How can the recently sold Toronto Star thrive in a country disinterested in paying for journalism?

John Honderich spent 44 years at the progressive and liberal Toronto Star. Now, the company has been sold to conservative financiers and people are concerned. We asked him what comes next.

Has there been apprehension in the newsroom, given the financial background of the new owners?

Yes, there has been concern. I’ve certainly been asked about it. One of the things I’ve said is that they have certainly committed themselves to the principles and done so quite a few times. What they’ve also told me that gives me some heart is that they see this as a good business strategy, that it doesn’t make sense to turn the Star into another conservative paper. It’s got a very distinct brand. It’s the progressive paper, and that’s what they should try and promote as much as possible. And they said that’s what makes sense from a business point of view. Their background has raised questions, but I believe what they are telling me. 

Why now for this deal?

The newspaper business had been under stress for a long time. We had a plan in place to try and transfer things around, but quite frankly, we were nearing the end of the runway. And, with COVID, that accentuated the situation. So we came to the conclusion that we needed people with determination but also more resources to carry it forward. 

The owners said they’d maintain the principles of the Toronto Star. But, there is no assurance of that, right?

The short answer is no. We have their commitment, but there is a reality when you sell a company and give someone else control. They can do what they want. And, you know, to be observant of principles is one of those commitments that is very difficult to put into enforceable language. So, no, there is not any provision in the agreement. It’ll be out there, and given the fact that news about the media always gets a lot of attention, if they change dramatically there will probably be publicity about it, which won’t help them. 

Is there room for three national newspapers now or ever?

My answer to you is, in this digital age, no, there is no room for three. I don’t think there has ever been room for three. The Post (Media) has never made money. The Globe certainly has a billionaire owner who can help keep it afloat. But in this digital era, I do not believe that three competing digital properties can succeed.

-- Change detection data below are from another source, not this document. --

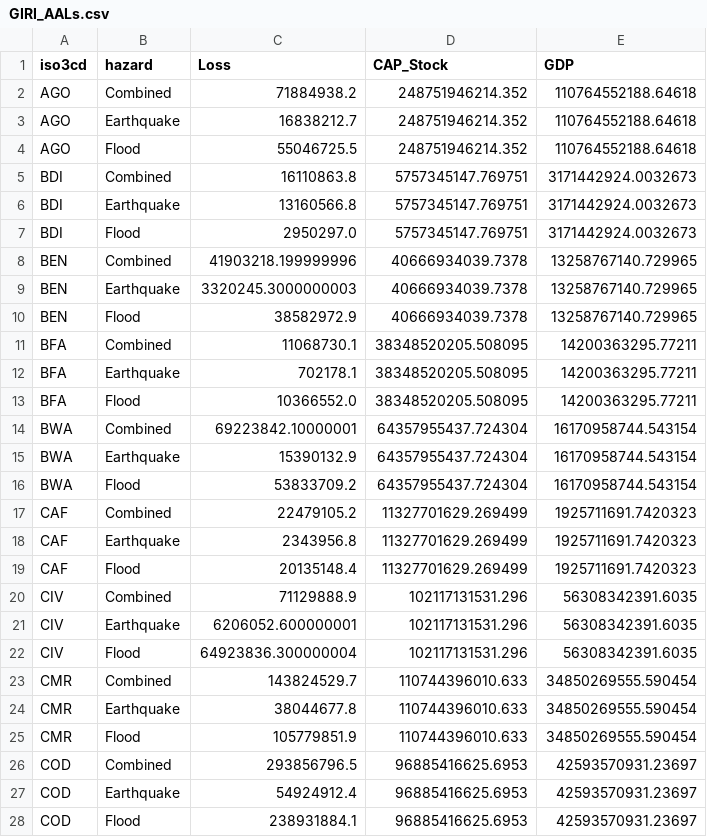
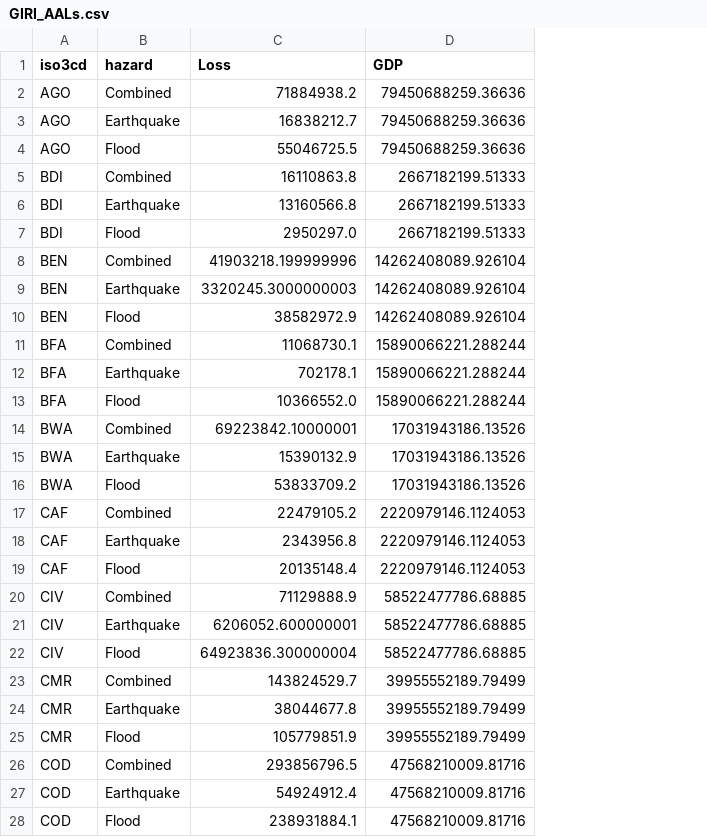
Before and after one commit to jqnmunozdiaz/SO_dashboard, a CSV file: data/processed/GIRI/GIRI_AALs.csv, drawn as a sheet; only a part is shown; removed rows and columns are numbered as before the commit, all else as after; the diff covers the shown part only; the diff names each change by its address in the sheet, - before the commit and + after, or states it on an @@ line.

Commit message:
feat: implement GIRI risk assessment dashboard with new data pipelines, callback modules, and layout components.

```diff
--- a/data/processed/GIRI/GIRI_AALs.csv
+++ b/data/processed/GIRI/GIRI_AALs.csv
-column D (CAP_Stock), rows 2-28: 248751946214.352 | 248751946214.352 | 248751946214.352 | 5757345147.769751 | 5757345147.769751 | 5757345147.769751 | 40666934039.7378 | 40666934039.7378 | 40666934039.7378 | 38348520205.508095 | 38348520205.508095 | 38348520205.508095 | 64357955437.724304 | 64357955437.724304 | 64357955437.724304 | 11327701629.269499 | 11327701629.269499 | 11327701629.269499 | 102117131531.296 | 102117131531.296 | 102117131531.296 | 110744396010.633 | 110744396010.633 | 110744396010.633 | 96885416625.6953 | 96885416625.6953 | 96885416625.6953
-D2:D4 (GDP): 110764552188.64618
+D2:D4 (GDP): 79450688259.36636
-D5:D7 (GDP): 3171442924.0032673
+D5:D7 (GDP): 2667182199.51333
-D8:D10 (GDP): 13258767140.729965
+D8:D10 (GDP): 14262408089.926104
-D11:D13 (GDP): 14200363295.77211
+D11:D13 (GDP): 15890066221.288244
-D14:D16 (GDP): 16170958744.543154
+D14:D16 (GDP): 17031943186.13526
-D17:D19 (GDP): 1925711691.7420323
+D17:D19 (GDP): 2220979146.1124053
-D20:D22 (GDP): 56308342391.6035
+D20:D22 (GDP): 58522477786.68885
-D23:D25 (GDP): 34850269555.590454
+D23:D25 (GDP): 39955552189.79499
-D26:D28 (GDP): 42593570931.23697
+D26:D28 (GDP): 47568210009.81716
```
Also changed, not shown: 110 edited cells elsewhere in this file, data/processed/WEO_GGX_NGDP_cleaned.csv, 15 other files.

But it’s not just direct competition from other newspapers, is it?

We have an unbelievably competitive market here. The biggest competitor for newspapers is It is our biggest, and they of course are government-subsidized and they are free. So that makes for quite a battle. 

And what about the impact of what is called FANG: Facebook, Apple, Netflix and Google?

The business model for newspapers is badly broken. It used to be that newspapers got a lot of advertising, but they then hired reporters, editors, photographers, etc., and put out a paper. Now, 80 per cent of all digital advertising is owned by Facebook and Google — 80 per cent. They don’t pay any taxes here. They don’t pretend to be publishers. They don’t use the product. And they in fact allow the posting of our stories on their site for free. So that’s the new model. There’s been a lot of talk. Other countries are far ahead of Canada on this one. Australia and France have just put provisions in. And they [Facebook, Apple, Netflix and Google] don’t pay any corporate income tax because they aren’t situated in Canada. So, it’s a great deal if you can get away with it. 

Why hasn’t the government done more?

I think for a long time the Liberal government’s thinking was that Facebook and Google were the companies of the future, that this was where investment and jobs were going to come from. But the question to ask is that, if all of these companies go under and are not around, who is going to provide the news? 

What will the end result of the pandemic be for news media?

News media is under more threat than ever before. This I think is a question for the Canadian public and the public policy people. How important is news? I happen to think a vigorous press, doing a lot of reporting and a lot of investigations, is an essential element of a healthy democracy. If you don’t have that reporting, how are we going to evolve? Where are we going to be getting our news to be able to make intelligent decisions? 

What does the future hold for news media?

To do good journalism, and a lot of this stuff takes resources. And we are facing an issue of are people prepared to pay for journalism? And so far the evidence is not very convincing. Some are, but it’s not exactly a large percentage. So that’s worrisome. 

What will the Toronto Star look like a decade from now?

Boy, that’s quite a question. With new ownership, I think we wait to see. 

Article exclusive to STREETS OF TORONTO